◆ What the exercise asks
Reproduce the entries below exactly, but only from the line containing "Before and after one commit to DeibyGS/applyr, a" to the line containing "Both releases shipped", inclusive.

(Structured diff data)
● ● ● ●
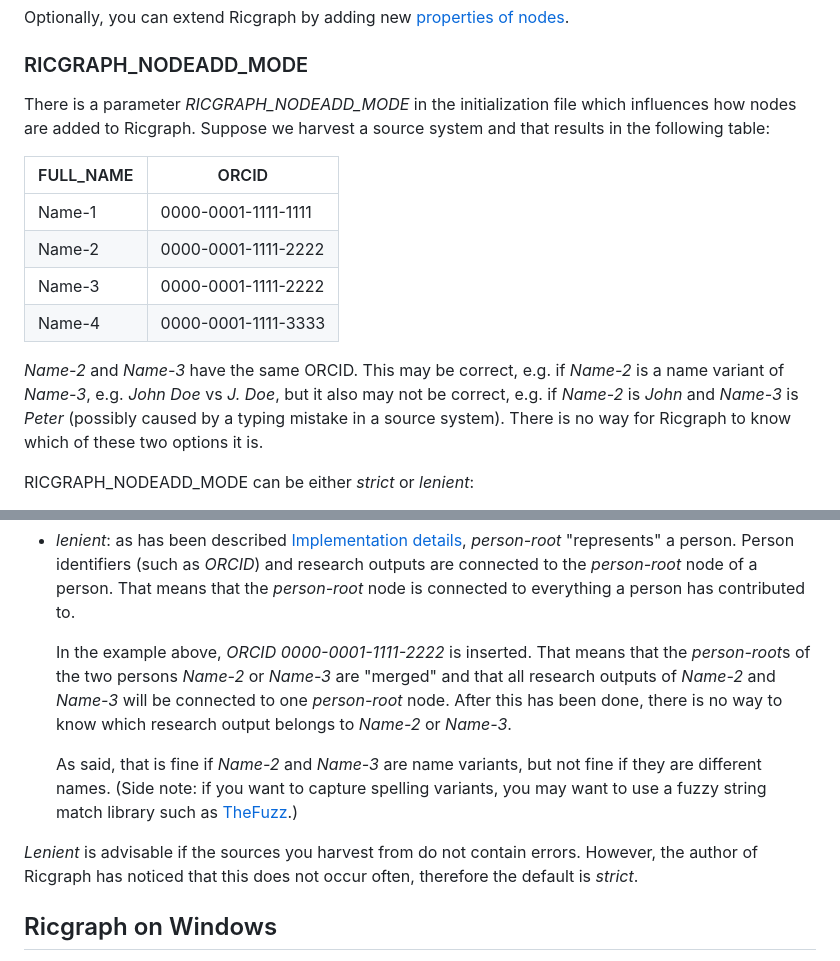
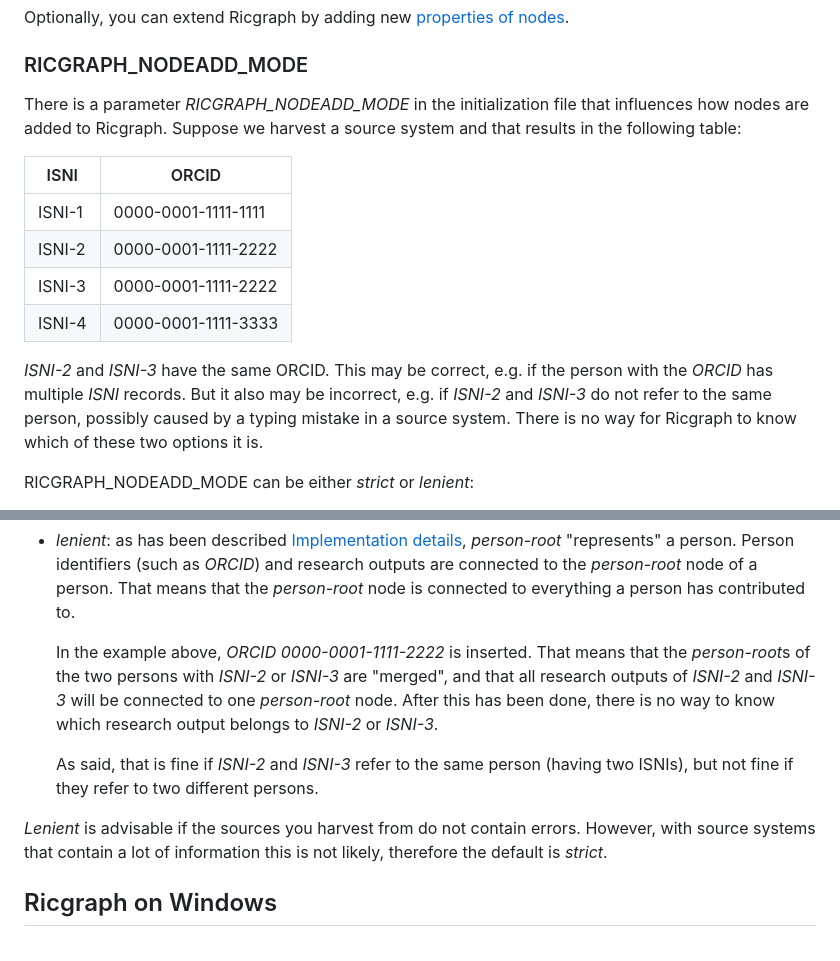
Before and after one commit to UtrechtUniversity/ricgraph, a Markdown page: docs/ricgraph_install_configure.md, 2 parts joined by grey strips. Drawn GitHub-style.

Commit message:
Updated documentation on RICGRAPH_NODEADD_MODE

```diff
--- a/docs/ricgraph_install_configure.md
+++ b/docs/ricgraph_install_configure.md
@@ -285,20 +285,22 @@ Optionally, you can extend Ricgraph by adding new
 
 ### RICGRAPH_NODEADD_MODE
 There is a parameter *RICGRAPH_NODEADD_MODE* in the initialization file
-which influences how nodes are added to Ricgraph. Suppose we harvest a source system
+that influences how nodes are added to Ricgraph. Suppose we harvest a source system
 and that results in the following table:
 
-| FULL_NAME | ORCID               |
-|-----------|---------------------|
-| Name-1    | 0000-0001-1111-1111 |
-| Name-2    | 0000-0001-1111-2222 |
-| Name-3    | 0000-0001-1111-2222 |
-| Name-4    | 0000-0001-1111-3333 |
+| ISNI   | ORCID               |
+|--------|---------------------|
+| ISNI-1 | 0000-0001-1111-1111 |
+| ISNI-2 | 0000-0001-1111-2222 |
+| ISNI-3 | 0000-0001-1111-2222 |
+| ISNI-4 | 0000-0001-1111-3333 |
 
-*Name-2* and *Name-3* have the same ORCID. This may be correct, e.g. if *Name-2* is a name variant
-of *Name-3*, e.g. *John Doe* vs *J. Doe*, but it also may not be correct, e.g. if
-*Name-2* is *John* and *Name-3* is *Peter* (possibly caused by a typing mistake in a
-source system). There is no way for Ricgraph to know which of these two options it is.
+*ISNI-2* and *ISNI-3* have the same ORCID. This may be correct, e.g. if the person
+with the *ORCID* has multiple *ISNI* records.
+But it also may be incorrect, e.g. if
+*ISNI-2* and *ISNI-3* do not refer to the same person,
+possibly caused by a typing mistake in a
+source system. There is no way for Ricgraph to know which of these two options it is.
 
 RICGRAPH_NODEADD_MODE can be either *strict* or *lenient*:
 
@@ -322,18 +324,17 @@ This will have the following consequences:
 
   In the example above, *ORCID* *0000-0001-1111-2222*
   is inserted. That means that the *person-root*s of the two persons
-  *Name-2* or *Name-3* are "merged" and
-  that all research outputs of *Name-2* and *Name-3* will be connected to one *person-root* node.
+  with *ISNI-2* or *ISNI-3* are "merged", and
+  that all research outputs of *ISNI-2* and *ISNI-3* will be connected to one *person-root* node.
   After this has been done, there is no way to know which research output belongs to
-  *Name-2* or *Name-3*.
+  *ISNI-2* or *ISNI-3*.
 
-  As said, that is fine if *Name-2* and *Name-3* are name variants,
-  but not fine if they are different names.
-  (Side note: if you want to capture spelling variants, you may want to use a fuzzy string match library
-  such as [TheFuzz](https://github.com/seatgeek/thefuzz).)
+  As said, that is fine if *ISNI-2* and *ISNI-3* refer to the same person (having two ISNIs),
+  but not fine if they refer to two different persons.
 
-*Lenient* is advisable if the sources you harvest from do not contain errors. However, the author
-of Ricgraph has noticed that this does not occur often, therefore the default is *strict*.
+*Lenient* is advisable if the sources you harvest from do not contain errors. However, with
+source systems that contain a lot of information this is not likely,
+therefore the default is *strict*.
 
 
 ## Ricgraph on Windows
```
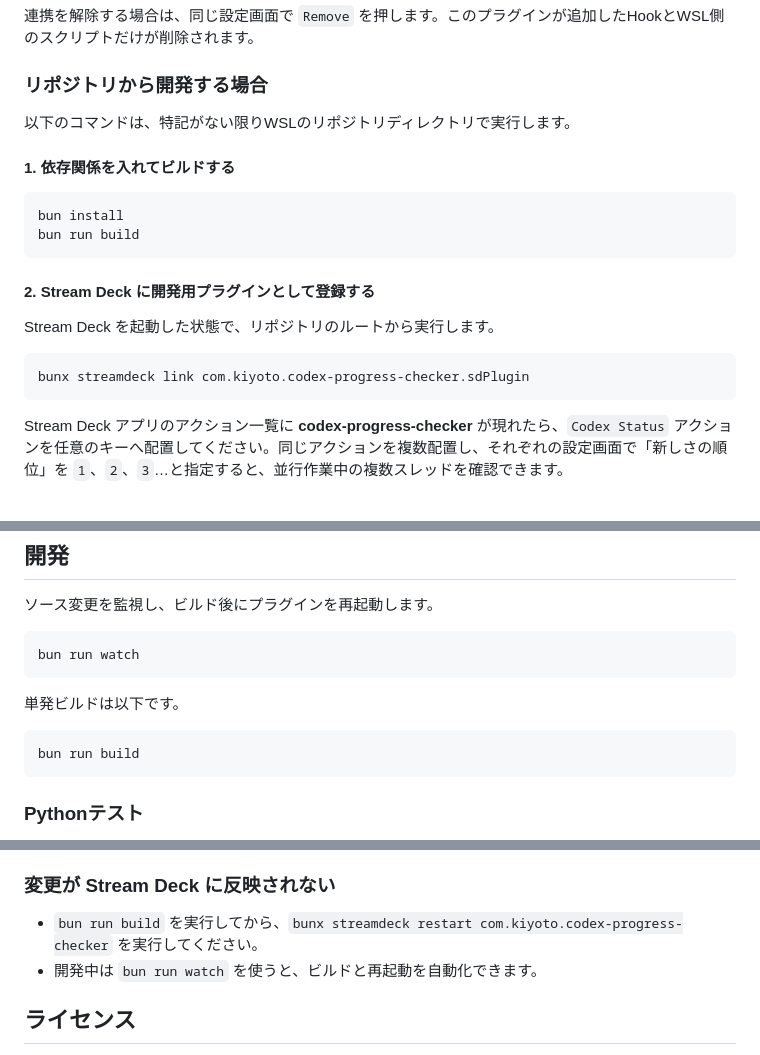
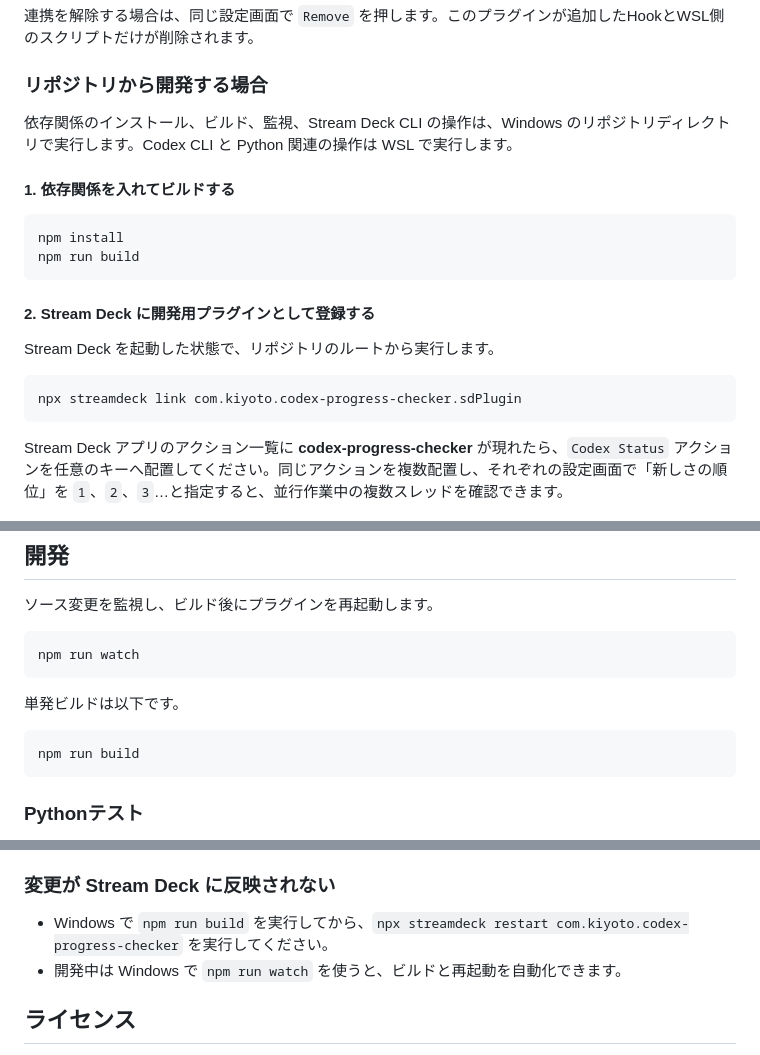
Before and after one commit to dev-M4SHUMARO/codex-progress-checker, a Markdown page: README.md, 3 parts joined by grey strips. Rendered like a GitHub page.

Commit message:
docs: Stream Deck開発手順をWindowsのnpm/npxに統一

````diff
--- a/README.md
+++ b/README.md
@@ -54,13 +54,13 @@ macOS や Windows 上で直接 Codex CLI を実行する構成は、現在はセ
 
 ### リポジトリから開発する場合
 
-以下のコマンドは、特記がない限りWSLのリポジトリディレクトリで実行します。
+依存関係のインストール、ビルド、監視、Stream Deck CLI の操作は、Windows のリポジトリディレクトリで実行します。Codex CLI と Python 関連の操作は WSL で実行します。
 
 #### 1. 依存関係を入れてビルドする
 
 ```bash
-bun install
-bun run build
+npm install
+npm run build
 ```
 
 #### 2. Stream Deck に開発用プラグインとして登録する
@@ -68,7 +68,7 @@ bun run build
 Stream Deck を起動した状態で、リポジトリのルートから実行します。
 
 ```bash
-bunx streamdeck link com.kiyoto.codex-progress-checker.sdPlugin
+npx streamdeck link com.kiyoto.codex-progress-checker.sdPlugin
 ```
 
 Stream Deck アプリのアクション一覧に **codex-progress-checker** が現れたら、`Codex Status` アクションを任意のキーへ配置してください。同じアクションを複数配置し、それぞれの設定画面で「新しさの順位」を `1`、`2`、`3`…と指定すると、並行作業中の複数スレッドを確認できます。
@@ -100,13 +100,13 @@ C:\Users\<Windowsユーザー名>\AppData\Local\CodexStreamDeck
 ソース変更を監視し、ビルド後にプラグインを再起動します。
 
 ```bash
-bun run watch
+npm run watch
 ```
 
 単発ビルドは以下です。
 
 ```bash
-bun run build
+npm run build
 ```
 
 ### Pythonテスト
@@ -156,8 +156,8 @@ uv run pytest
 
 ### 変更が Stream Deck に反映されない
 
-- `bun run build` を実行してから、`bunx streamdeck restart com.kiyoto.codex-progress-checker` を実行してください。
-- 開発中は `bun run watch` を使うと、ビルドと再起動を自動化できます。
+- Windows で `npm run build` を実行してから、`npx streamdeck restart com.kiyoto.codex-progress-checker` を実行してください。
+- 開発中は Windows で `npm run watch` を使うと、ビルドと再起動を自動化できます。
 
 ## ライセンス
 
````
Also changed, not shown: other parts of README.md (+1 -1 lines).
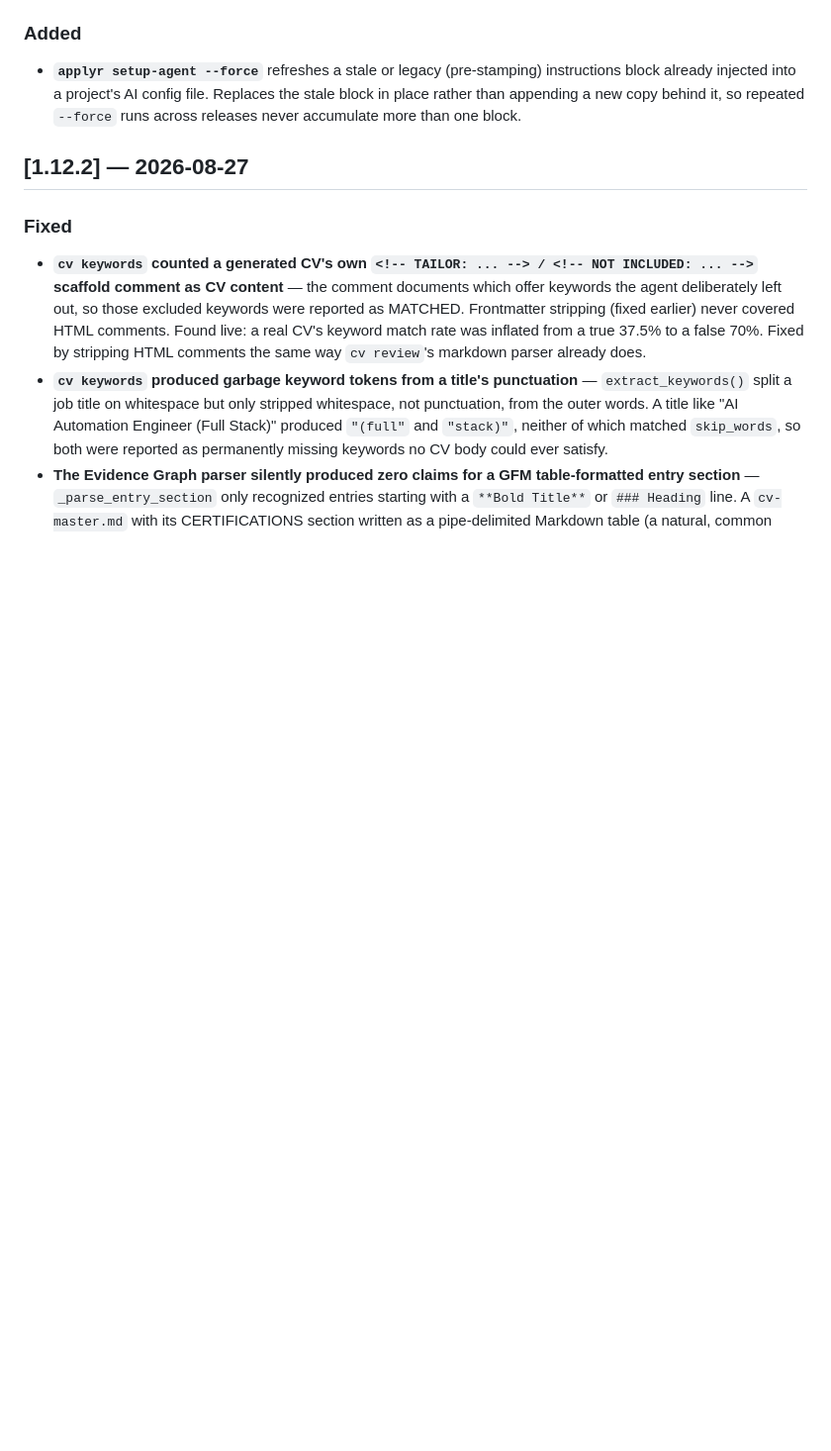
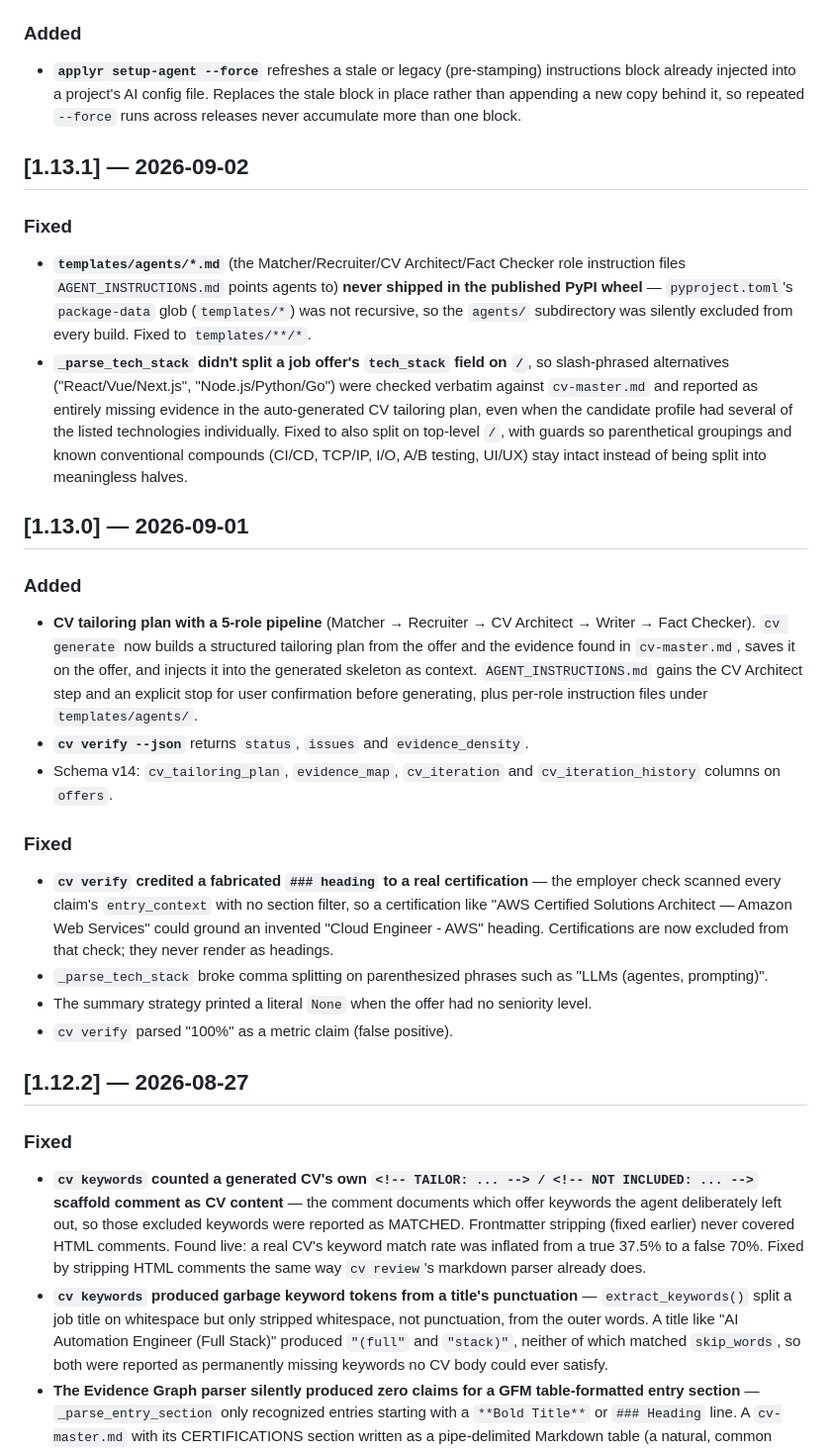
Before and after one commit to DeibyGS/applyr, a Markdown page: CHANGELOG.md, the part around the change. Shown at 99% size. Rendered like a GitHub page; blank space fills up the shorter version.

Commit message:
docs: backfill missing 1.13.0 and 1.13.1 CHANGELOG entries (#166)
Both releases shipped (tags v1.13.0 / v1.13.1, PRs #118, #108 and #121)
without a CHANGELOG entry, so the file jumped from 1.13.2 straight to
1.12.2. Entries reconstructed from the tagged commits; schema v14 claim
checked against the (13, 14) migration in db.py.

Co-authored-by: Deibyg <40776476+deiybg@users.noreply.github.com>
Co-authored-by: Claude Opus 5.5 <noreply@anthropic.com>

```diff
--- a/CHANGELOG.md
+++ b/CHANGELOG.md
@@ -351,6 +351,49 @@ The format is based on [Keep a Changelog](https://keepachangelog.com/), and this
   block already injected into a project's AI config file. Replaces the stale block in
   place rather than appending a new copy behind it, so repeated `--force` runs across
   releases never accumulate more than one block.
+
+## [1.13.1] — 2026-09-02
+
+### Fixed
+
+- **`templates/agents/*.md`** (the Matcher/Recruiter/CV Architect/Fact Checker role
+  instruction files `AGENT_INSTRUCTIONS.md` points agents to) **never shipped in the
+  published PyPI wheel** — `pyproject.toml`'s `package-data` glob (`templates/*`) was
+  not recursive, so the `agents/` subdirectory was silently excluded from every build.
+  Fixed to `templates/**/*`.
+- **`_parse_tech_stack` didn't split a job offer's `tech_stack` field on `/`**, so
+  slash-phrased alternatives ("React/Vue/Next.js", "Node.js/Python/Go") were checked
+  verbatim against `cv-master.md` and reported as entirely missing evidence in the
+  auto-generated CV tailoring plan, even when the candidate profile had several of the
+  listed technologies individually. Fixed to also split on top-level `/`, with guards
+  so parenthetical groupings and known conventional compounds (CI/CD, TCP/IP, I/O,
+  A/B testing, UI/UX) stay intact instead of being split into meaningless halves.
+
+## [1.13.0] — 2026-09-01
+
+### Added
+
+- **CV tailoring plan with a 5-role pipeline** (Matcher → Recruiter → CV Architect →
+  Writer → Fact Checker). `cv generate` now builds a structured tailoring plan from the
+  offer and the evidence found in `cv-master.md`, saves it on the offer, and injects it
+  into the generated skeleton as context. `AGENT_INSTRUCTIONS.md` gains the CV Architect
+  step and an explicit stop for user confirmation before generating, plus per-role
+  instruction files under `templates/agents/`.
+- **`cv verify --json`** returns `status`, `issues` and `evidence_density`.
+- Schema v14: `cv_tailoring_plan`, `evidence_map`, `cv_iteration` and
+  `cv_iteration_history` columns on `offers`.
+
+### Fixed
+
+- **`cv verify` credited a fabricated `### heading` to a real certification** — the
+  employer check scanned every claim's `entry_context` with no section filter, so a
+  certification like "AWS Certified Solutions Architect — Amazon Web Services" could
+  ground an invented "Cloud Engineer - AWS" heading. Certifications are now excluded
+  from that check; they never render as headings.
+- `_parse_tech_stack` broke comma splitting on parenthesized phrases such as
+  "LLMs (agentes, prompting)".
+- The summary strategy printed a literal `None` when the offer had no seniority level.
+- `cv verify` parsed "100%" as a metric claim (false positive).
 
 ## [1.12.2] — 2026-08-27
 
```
● ● ● ●
◆ Written answer
Before and after one commit to DeibyGS/applyr, a Markdown page: CHANGELOG.md, the part around the change. Shown at 99% size. Rendered like a GitHub page; blank space fills up the shorter version.

Commit message:
docs: backfill missing 1.13.0 and 1.13.1 CHANGELOG entries (#166)
Both releases shipped (tags v1.13.0 / v1.13.1, PRs #118, #108 and #121)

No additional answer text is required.